(Version comparison data)
=== Begin Enclosure ===

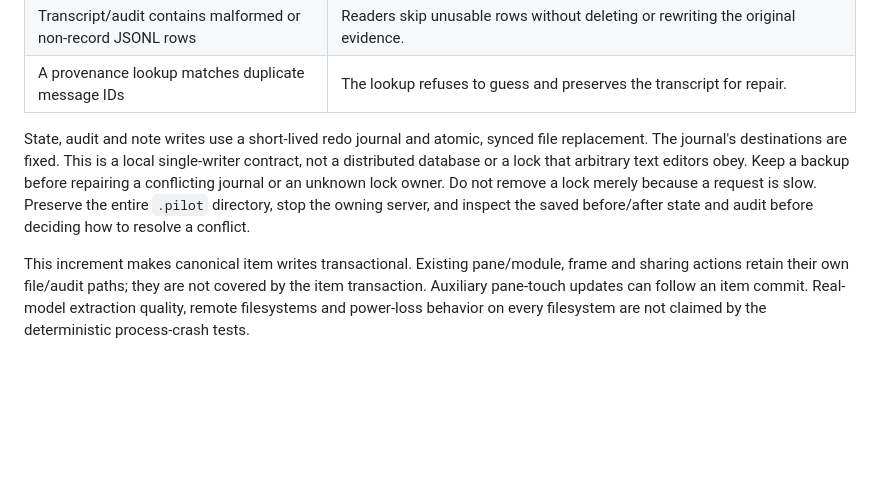
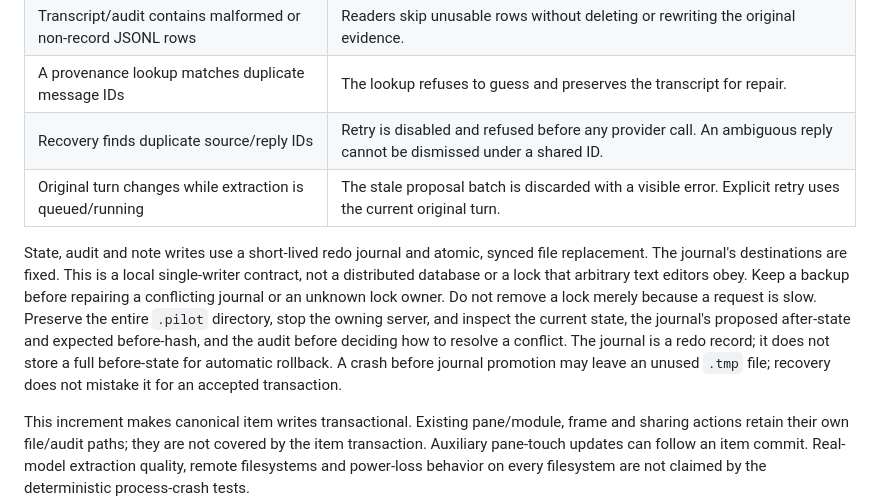
Before and after one commit to blackmath88/blackboard-nextgenui, a Markdown page: docs/accepted-state-loop.md, the part around one of its changes. Drawn GitHub-style; blank space fills up the shorter version.

```diff
--- a/docs/accepted-state-loop.md
+++ b/docs/accepted-state-loop.md
@@ -86,14 +102,19 @@ attempt means delivery was not confirmed; it does not prove the provider receive
 | Model stream ends without a completion marker | Partial evidence is retained with a failure; no proposal extraction runs. |
 | Transcript/audit contains malformed or non-record JSONL rows | Readers skip unusable rows without deleting or rewriting the original evidence. |
 | A provenance lookup matches duplicate message IDs | The lookup refuses to guess and preserves the transcript for repair. |
+| Recovery finds duplicate source/reply IDs | Retry is disabled and refused before any provider call. An ambiguous reply cannot be dismissed under a shared ID. |
+| Original turn changes while extraction is queued/running | The stale proposal batch is discarded with a visible error. Explicit retry uses the current original turn. |
 
 State, audit and note writes use a short-lived redo journal and atomic, synced file
 replacement. The journal's destinations are fixed. This is a local single-writer
 contract, not a distributed database or a lock that arbitrary text editors obey.
 Keep a backup before repairing a conflicting journal or an unknown lock owner.
 Do not remove a lock merely because a request is slow. Preserve the entire `.pilot`
-directory, stop the owning server, and inspect the saved before/after state and audit
-before deciding how to resolve a conflict.
+directory, stop the owning server, and inspect the current state, the journal's
+proposed after-state and expected before-hash, and the audit before deciding how
+to resolve a conflict. The journal is a redo record; it does not store a full
+before-state for automatic rollback. A crash before journal promotion may leave
+an unused `.tmp` file; recovery does not mistake it for an accepted transaction.
 
 This increment makes canonical item writes transactional. Existing pane/module,
 frame and sharing actions retain their own file/audit paths; they are not covered
```
Also changed, not shown: other parts of docs/accepted-state-loop.md (+16 -0 lines), docs/screenshots/accepted-state-loop/interrupted-extraction-375.png (added), docs/screenshots/accepted-state-loop/shared-response-desktop.png (added), docs/screenshots/accepted-state-loop/stale-edit-preserves-draft.png (added), 6 other files.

=== End Enclosure ===

**Task description:** Write out every record above exactly as it stands, but leave out the pictures.

**Response for this exercise:**
Before and after one commit to blackmath88/blackboard-nextgenui, a Markdown page: docs/accepted-state-loop.md, the part around one of its changes. Drawn GitHub-style; blank space fills up the shorter version.

```diff
--- a/docs/accepted-state-loop.md
+++ b/docs/accepted-state-loop.md
@@ -86,14 +102,19 @@ attempt means delivery was not confirmed; it does not prove the provider receive
 | Model stream ends without a completion marker | Partial evidence is retained with a failure; no proposal extraction runs. |
 | Transcript/audit contains malformed or non-record JSONL rows | Readers skip unusable rows without deleting or rewriting the original evidence. |
 | A provenance lookup matches duplicate message IDs | The lookup refuses to guess and preserves the transcript for repair. |
+| Recovery finds duplicate source/reply IDs | Retry is disabled and refused before any provider call. An ambiguous reply cannot be dismissed under a shared ID. |
+| Original turn changes while extraction is queued/running | The stale proposal batch is discarded with a visible error. Explicit retry uses the current original turn. |
 
 State, audit and note writes use a short-lived redo journal and atomic, synced file
 replacement. The journal's destinations are fixed. This is a local single-writer
 contract, not a distributed database or a lock that arbitrary text editors obey.
 Keep a backup before repairing a conflicting journal or an unknown lock owner.
 Do not remove a lock merely because a request is slow. Preserve the entire `.pilot`
-directory, stop the owning server, and inspect the saved before/after state and audit
-before deciding how to resolve a conflict.
+directory, stop the owning server, and inspect the current state, the journal's
+proposed after-state and expected before-hash, and the audit before deciding how
+to resolve a conflict. The journal is a redo record; it does not store a full
+before-state for automatic rollback. A crash before journal promotion may leave
+an unused `.tmp` file; recovery does not mistake it for an accepted transaction.
 
 This increment makes canonical item writes transactional. Existing pane/module,
 frame and sharing actions retain their own file/audit paths; they are not covered
```
Also changed, not shown: other parts of docs/accepted-state-loop.md (+16 -0 lines), docs/screenshots/accepted-state-loop/interrupted-extraction-375.png (added), docs/screenshots/accepted-state-loop/shared-response-desktop.png (added), docs/screenshots/accepted-state-loop/stale-edit-preserves-draft.png (added), 6 other files.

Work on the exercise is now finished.